Meek observed that, whereas not so long ago, Britain had three generations of people, we now have four, as life expectancy continues to increase.

Such age differences between young and old produce tensions, often played out in the ‘immigration’ debate. In reality, these are also about the generation gap. This is what Meek had to say:

Meek’s is an observation for other Westerners to consider, too. Intergenerational tension is increasing. The young are angry with the Boomer generation for living comfortably when they cannot get on the housing ladder. By contrast, the Boomers believe they have done everything they could for their Millennial children, especially when it comes to paying their school fees and university tuition.

The responses to writer Jonathan Coe’s thread are interesting, sometimes witty:

But presumably they haven’t yet daubed anti-Dad graffiti on the walls and blamed you for terrorist atrocities, the housing crisis and low pay.

Currently writing and reading about the 70’s despite all the chaos there was not the division there is today.
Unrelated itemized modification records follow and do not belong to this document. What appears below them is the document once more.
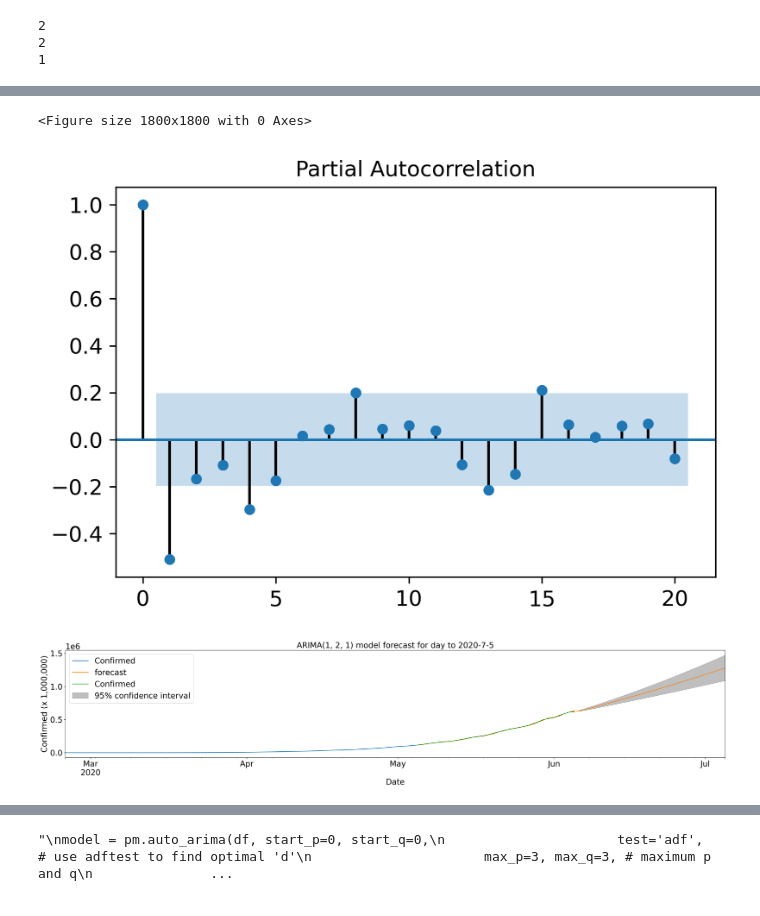
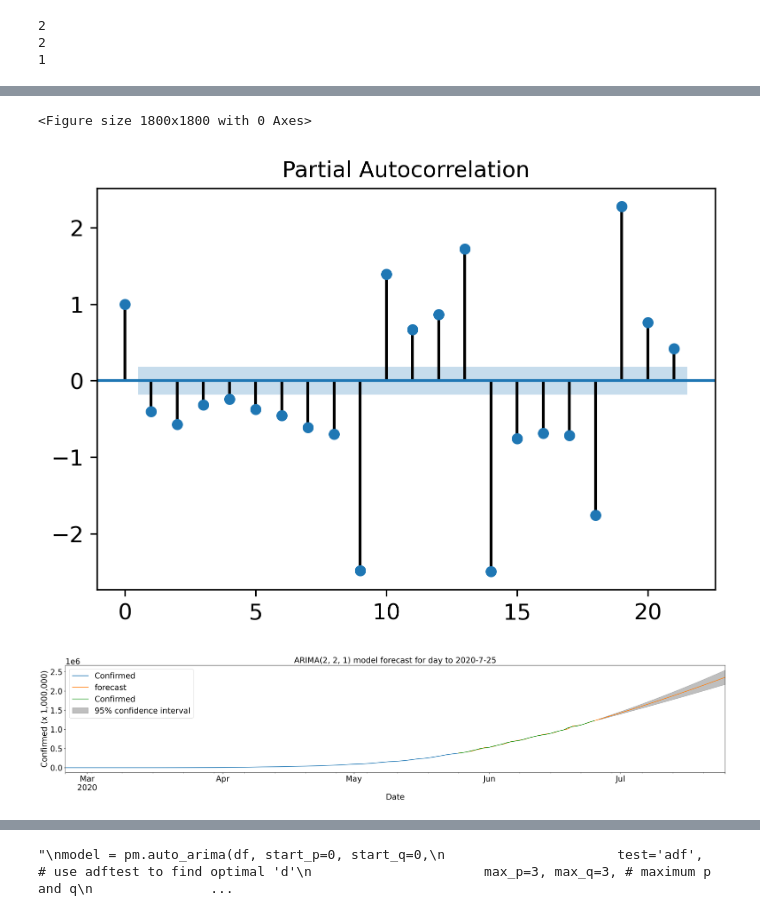
Before and after one commit to gfsilveira/covid, a Jupyter notebook: 02-Covid19-MunicipiosBR_test_TS.ipynb, the cells around one changed output, grey strips where cells are left out. Drawn from its saved outputs; the diff is of its cells as text; code cells hidden in the pictures.

```diff
--- a/02-Covid19-MunicipiosBR_test_TS.ipynb
+++ b/02-Covid19-MunicipiosBR_test_TS.ipynb
@@ -31,6 +38,6 @@ printLis(directory)
 # %%
-# 05-caso_full_2020-06-05.csv
-date = 0
+# 06-caso_full_2020-06-26.csv
+date = 6
 df_cov =  pd.read_csv('..\\'+directory[date])
 df_cov.tail()
 # %% [output]
@@ -430,7 +448,7 @@ if print_campo == 's':
 #     plt.savefig('ts\\0'+str(g)+'-'+campo+'_'+data+'.png')
 # %% [output]
 <Figure size 1800x1800 with 0 Axes>
-[figure, old version]
+[figure, new version]
 # %%
 fonte = 20
 params = {
@@ -444,25 +462,25 @@ params = {
 }
 plt.rcParams.update(params)
 # %%
-p = 1
+p = 2
 d = 2
 q = 1
 test = (p,d,q) #paramentros guardados em uma variável
 modelo = ARIMA(df[campo], order=test, freq='D') #parametros para o modelo preditivo
 results = modelo.fit() #ajuste de modelo
 plt.figure(figsize=figsize) #plotando imagem
 results.plot_predict(
    first, last,               #plotando a primeira e ultima data?
     ax = df[campo].plot(), #filtrando e usando apenas a coluna 'confirmed'
     plot_insample=True,
 )
 plt.ylabel(campo + ' (x 1,000,000)')
 plt.title('ARIMA'+str(test)+' model forecast for day to ' + last)
 if print_campo == 's':
     g += 1
     plt.savefig('ts\\0'+str(g)+'-'+campo+'_'+data+'.png')
 # %% [output]
-[figure, old version]
+[figure, new version]
 # %%
 results.summary()
 # %% [output]
```
Also changed, not shown: parts of 27 cells of this notebook, 3 other files.
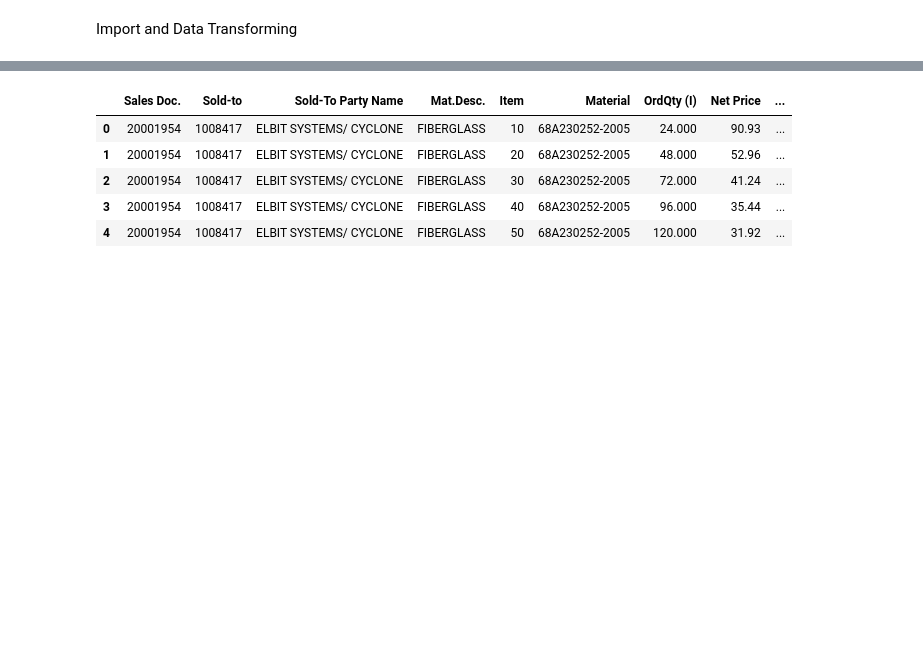
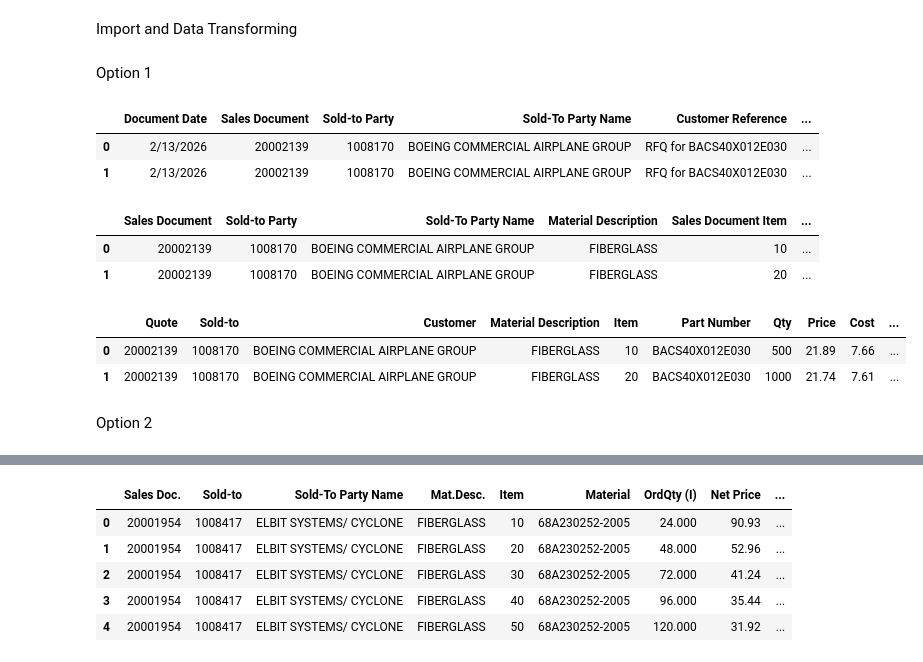
Before and after one commit to tclyde136/streamlitapps, a Jupyter notebook: SAP Quote Inflation Automation.ipynb, the cells around one changed output, grey strips where cells are left out. Saved outputs shown, nothing was run; the diff lists cells and outputs as text; code cells hidden in the pictures; blank space fills up the shorter version.

```diff
--- a/SAP Quote Inflation Automation.ipynb
+++ b/SAP Quote Inflation Automation.ipynb
@@ -3,6 +3,44 @@ Import and Data Transforming
 # %%
 import pandas as pd
 import numpy as np
+# %% [markdown]
+Option 1
+# %%
+pd.set_option('display.max_columns', None)
+df = pd.read_csv(r"C:\Users\TClyde\Desktop\EXPORT_20260225_093453.csv")
+df.head()
+# %% [output]
+|  | Document Date | Sales Document | Sold-to Party | Sold-To Party Name | Customer Reference | ... |
+| 0 | 2/13/2026 | 20002139 | 1008170 | BOEING COMMERCIAL AIRPLANE GROUP | RFQ for BACS40X012E030 | ... |
+| 1 | 2/13/2026 | 20002139 | 1008170 | BOEING COMMERCIAL AIRPLANE GROUP | RFQ for BACS40X012E030 | ... |
+# %%
+df = df.drop(df.columns[[0, 4, 6, 11]], axis=1)
+df.head()
+# %% [output]
+|  | Sales Document | Sold-to Party | Sold-To Party Name | Material Description | Sales Document Item | ... |
+| 0 | 20002139 | 1008170 | BOEING COMMERCIAL AIRPLANE GROUP | FIBERGLASS | 10 | ... |
+| 1 | 20002139 | 1008170 | BOEING COMMERCIAL AIRPLANE GROUP | FIBERGLASS | 20 | ... |
+# %%
+df['Quote'] = pd.to_numeric(df[df.columns[0]])
+df['Sold-to'] = pd.to_numeric(df[df.columns[1]])
+df['Customer'] = df[df.columns[2]]
+df['Material Description'] = df[df.columns[3]]
+df['Item'] = pd.to_numeric(df[df.columns[4]])
+df['Part Number'] = df[df.columns[5]]
+df['Qty'] = pd.to_numeric(df[df.columns[6]])
+df['Price'] = pd.to_numeric(df[df.columns[7]])
+df['Estimated'] = pd.to_numeric(df[df.columns[8]])
+df['Cost'] = pd.to_numeric(df['Estimated']/df['Qty'])
+df['Margin %'] = pd.to_numeric(df[df.columns[9]])
+df['Margin'] = pd.to_numeric(df['Margin %']/100)
+df = df[['Quote','Sold-to','Customer','Material Description','Item','Part Number','Qty','Price','Cost','Margin']]
+df.head()
+# %% [output]
+|  | Quote | Sold-to | Customer | Material Description | Item | Part Number | Qty | Price | Cost | ... |
+| 0 | 20002139 | 1008170 | BOEING COMMERCIAL AIRPLANE GROUP | FIBERGLASS | 10 | BACS40X012E030 | 500 | 21.89 | 7.66 | ... |
+| 1 | 20002139 | 1008170 | BOEING COMMERCIAL AIRPLANE GROUP | FIBERGLASS | 20 | BACS40X012E030 | 1000 | 21.74 | 7.61 | ... |
+# %% [markdown]
+Option 2
 # %%
 pd.set_option('display.max_columns', None)
 df = pd.read_csv(r"C:\Users\TClyde\Desktop\filetmp7.csv",header = None)
```
Also changed, not shown: parts of 5 cells of this notebook.
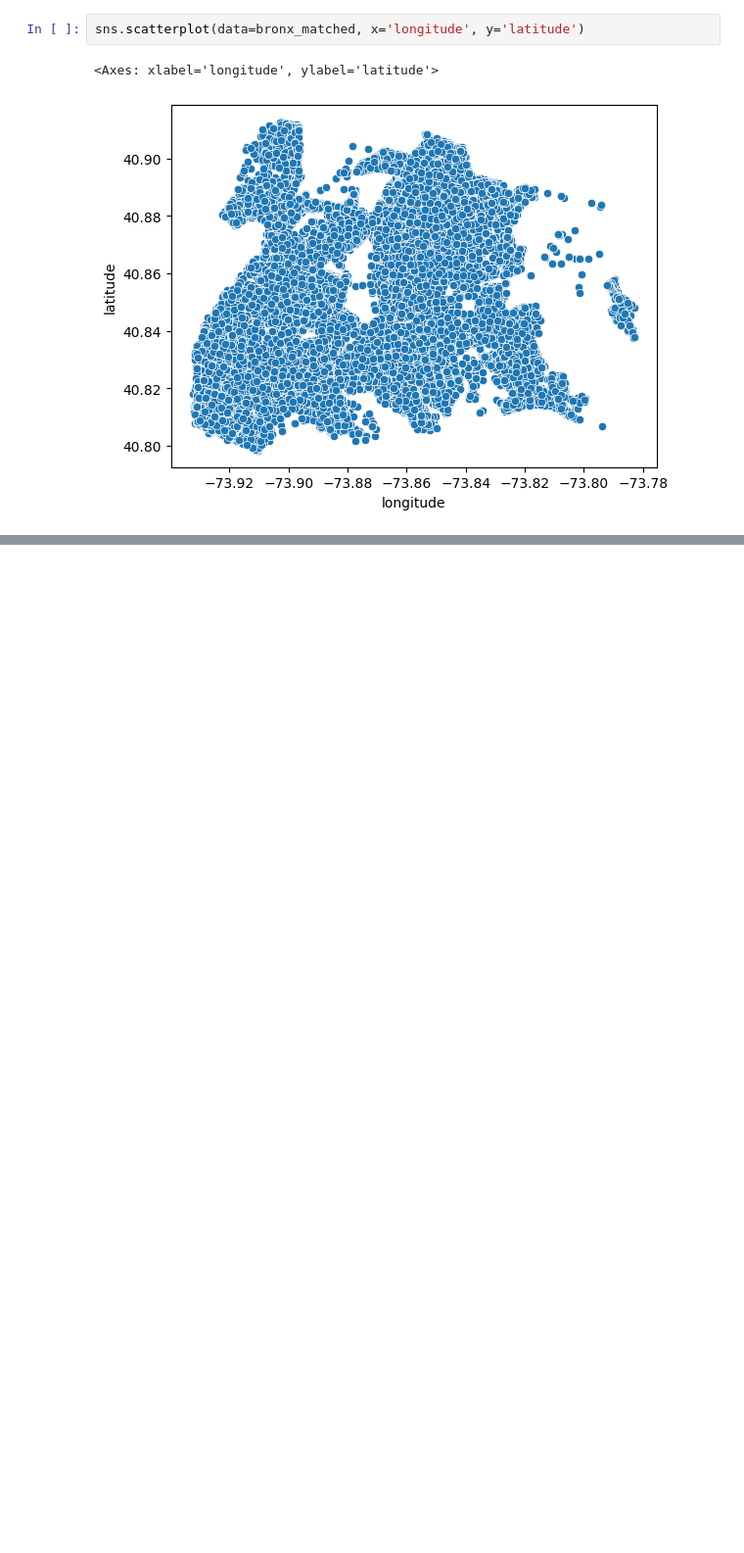
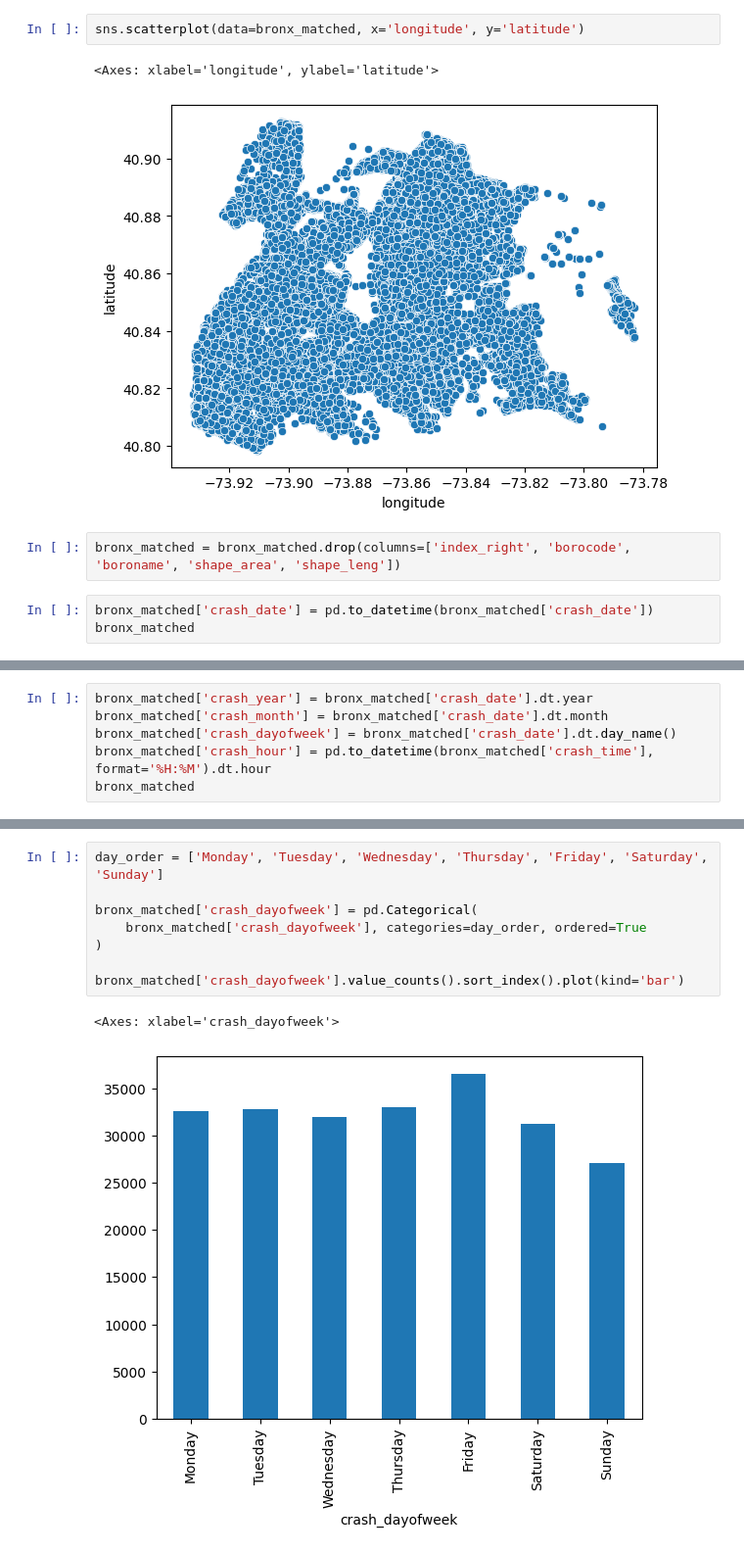
Before and after one commit to TonyMapeke/nyc-collision-clustering, a Jupyter notebook: notebooks/02_exploratory_data_analysis.ipynb, the cells around one changed output, grey strips where cells are left out. Shown at 98% size. Cells and saved outputs as stored; diff of their text form; blank space fills up the shorter version.

```diff
--- a/notebooks/02_exploratory_data_analysis.ipynb
+++ b/notebooks/02_exploratory_data_analysis.ipynb
@@ -125,3 +125,8 @@ sns.scatterplot(data=bronx_matched, x='longitude', y='latitude')
 # %% [output]
 <Axes: xlabel='longitude', ylabel='latitude'>
 [figure]
+# %%
+bronx_matched = bronx_matched.drop(columns=['index_right', 'borocode', 'boroname', 'shape_area', 'shape_leng'])
+# %%
+bronx_matched['crash_date'] = pd.to_datetime(bronx_matched['crash_date'])
+bronx_matched
@@ -127,0 +147,6 @@ sns.scatterplot(data=bronx_matched, x='longitude', y='latitude')
+# %%
+bronx_matched['crash_year'] = bronx_matched['crash_date'].dt.year
+bronx_matched['crash_month'] = bronx_matched['crash_date'].dt.month
+bronx_matched['crash_dayofweek'] = bronx_matched['crash_date'].dt.day_name()
+bronx_matched['crash_hour'] = pd.to_datetime(bronx_matched['crash_time'], format='%H:%M').dt.hour
+bronx_matched
@@ -127,0 +167,11 @@ sns.scatterplot(data=bronx_matched, x='longitude', y='latitude')
+# %%
+day_order = ['Monday', 'Tuesday', 'Wednesday', 'Thursday', 'Friday', 'Saturday', 'Sunday']
+
+bronx_matched['crash_dayofweek'] = pd.Categorical(
+    bronx_matched['crash_dayofweek'], categories=day_order, ordered=True
+)
+
+bronx_matched['crash_dayofweek'].value_counts().sort_index().plot(kind='bar')
+# %% [output]
+<Axes: xlabel='crash_dayofweek'>
+[figure, added]
```
Also changed, not shown: parts of 16 cells of this notebook.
The working class had some power and weren’t fighting amongst themselves

This one remembered the UK’s traditional passports, lamented when they went by the wayside for the EU claret coloured ones:

The past is a different country, they use blue passports there.

While the issues surrounding immigration are very real indeed, so are our perceptions of each other generationally.

That, too, deserves more discussion.